- Assignment -
Search the data below for the word "present" and report how many lines contain it, with no added words.

- Data under study -
_ _ _ _ _ _ _

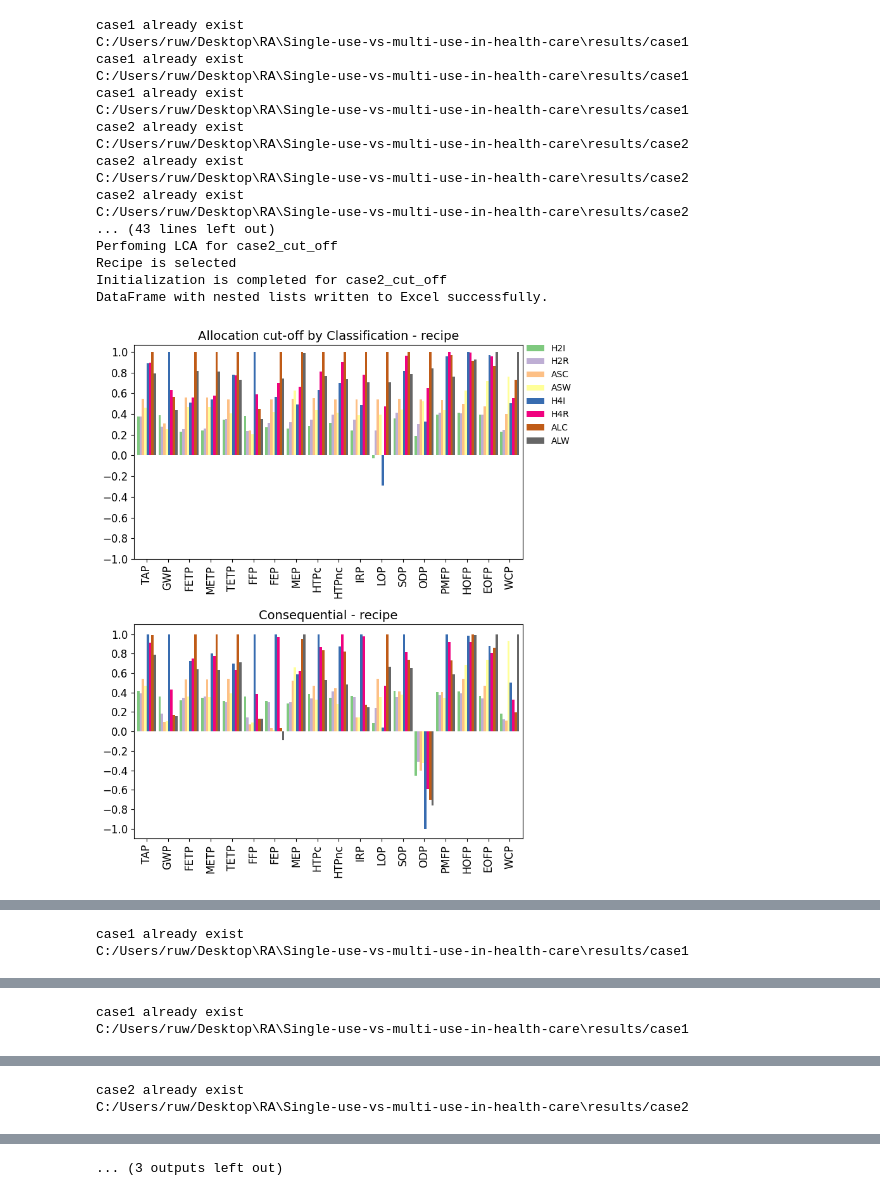
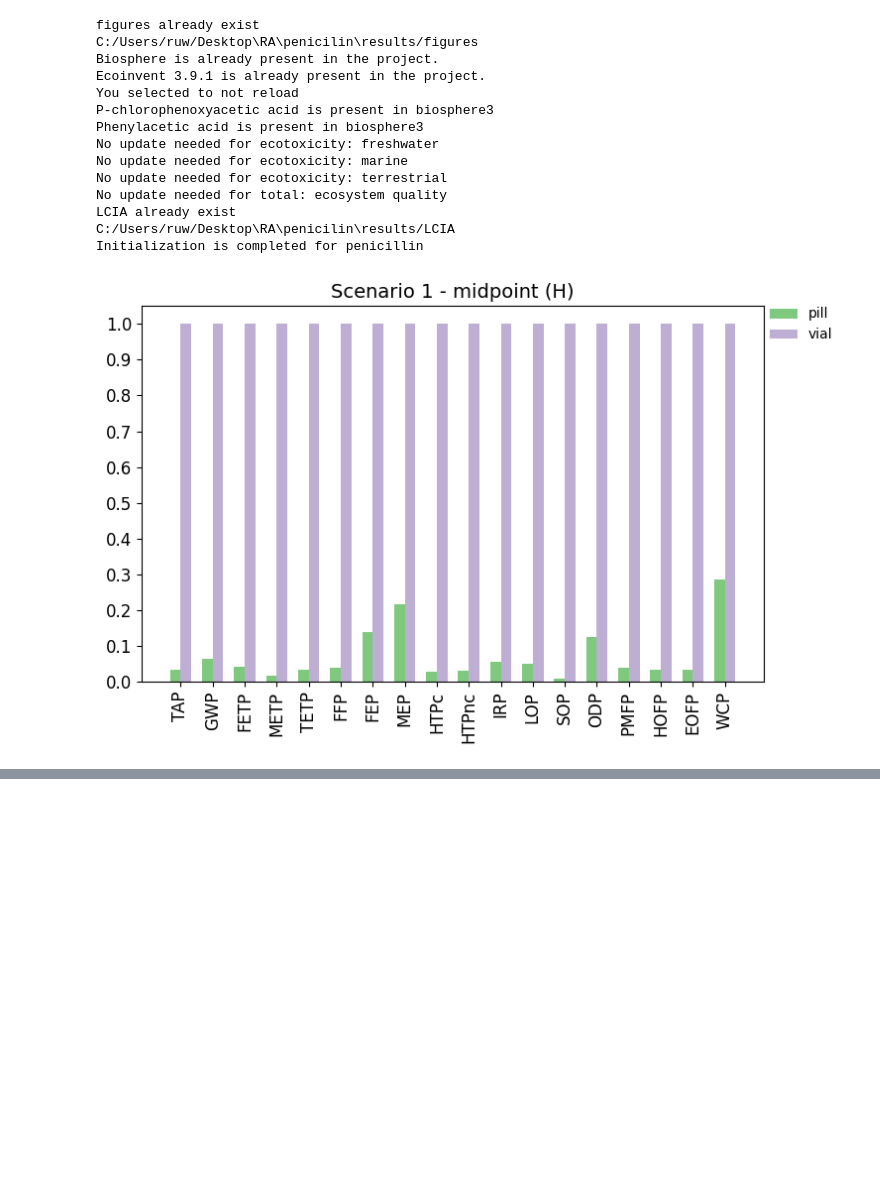
Before and after one commit to RuneWF/penicilin, a Jupyter notebook: Jupyter scripts/main.ipynb, the cells around one changed output, grey strips where cells are left out. Drawn from its saved outputs; the diff is of its cells as text; code cells hidden in the pictures; blank space fills up the shorter version.

```diff
--- a/Jupyter scripts/main.ipynb
+++ b/Jupyter scripts/main.ipynb
@@ -9,11 +9,13 @@ import reload_lib as rl
 import sensitivity as st
 import life_cycle_assessment as lc
 import lcia_results as lr
-import non_bio_co2 as nbc
 import standards as s
-import import_ecoinvent_and_databases as ied
+import database_manipulation as dm
 import results_figures as rfig
 
-
-lib = [lc, lr, nbc, s, ied, rfig, st]
+lib = [rl, lc, lr, dm, s, rfig, st]
 rl.reload_lib(lib)
+# %%
+matching_database = "ev391consq"
+lcia_method='recipe'
+bw_project="Penicillin"
@@ -20,29 +63,22 @@ rl.reload_lib(lib)
 # %%
 rl.reload_lib(lib)
-path = r'C:/Users/ruw/Desktop'
-path_github, ecoinevnt_paths, system_path = s.paths(path)
-case = ['case1', 'case2']
 
-for c in case:
-    rfig.create_results_figures(c, path_github, ecoinevnt_paths, system_path) # Calculating the results and creating the figures
-    lr.break_even_dataframe(path_github, c) # Obtaining when each case for multi use break even to single use
-    st.iterative_save_sensitivity_results_to_excel(path_github, c) # Performing the sensitivity analysis
+rfig.create_results_figures(path, matching_database, lcia_method, bw_project) # Calculating the results and creating the figures
+# lr.break_even_dataframe(path_github, c) # Obtaining when each case for multi use break even to single use
+# st.iterative_save_sensitivity_results_to_excel(path_github, c) # Performing the sensitivity analysis
 # %% [output]
-case1 already exist
-C:/Users/ruw/Desktop\RA\Single-use-vs-multi-use-in-health-care\results/case1
-case1 already exist
-C:/Users/ruw/Desktop\RA\Single-use-vs-multi-use-in-health-care\results/case1
-case1 already exist
-C:/Users/ruw/Desktop\RA\Single-use-vs-multi-use-in-health-care\results/case1
-case2 already exist
-C:/Users/ruw/Desktop\RA\Single-use-vs-multi-use-in-health-care\results/case2
-case2 already exist
-C:/Users/ruw/Desktop\RA\Single-use-vs-multi-use-in-health-care\results/case2
-case2 already exist
-C:/Users/ruw/Desktop\RA\Single-use-vs-multi-use-in-health-care\results/case2
-... (43 lines left out)
-Perfoming LCA for case2_cut_off
-Recipe is selected
-Initialization is completed for case2_cut_off
-DataFrame with nested lists written to Excel successfully.
+figures already exist
+C:/Users/ruw/Desktop\RA\penicilin\results/figures
+Biosphere is already present in the project.
+Ecoinvent 3.9.1 is already present in the project.
+You selected to not reload
+P-chlorophenoxyacetic acid is present in biosphere3
+Phenylacetic acid is present in biosphere3
+No update needed for ecotoxicity: freshwater
+No update needed for ecotoxicity: marine
+No update needed for ecotoxicity: terrestrial
+No update needed for total: ecosystem quality
+LCIA already exist
+C:/Users/ruw/Desktop\RA\penicilin\results/LCIA
+Initialization is completed for penicillin
-[figure, old version]
+[figure, new version]
@@ -50,2 +85,0 @@ DataFrame with nested lists written to Excel successfully.
-case1 already exist
-C:/Users/ruw/Desktop\RA\Single-use-vs-multi-use-in-health-care\results/case1
@@ -53,2 +86,0 @@ C:/Users/ruw/Desktop\RA\Single-use-vs-multi-use-in-health-care\results/case1
-case1 already exist
-C:/Users/ruw/Desktop\RA\Single-use-vs-multi-use-in-health-care\results/case1
@@ -75,2 +89,0 @@ DataFrame with nested lists written to Excel successfully.
-case2 already exist
-C:/Users/ruw/Desktop\RA\Single-use-vs-multi-use-in-health-care\results/case2
@@ -78 +89,0 @@ C:/Users/ruw/Desktop\RA\Single-use-vs-multi-use-in-health-care\results/case2
-... (3 outputs left out)
```
Also changed, not shown: parts of 6 cells of this notebook, 18 other files.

_ _ _ _ _ _ _

- Written solution -
4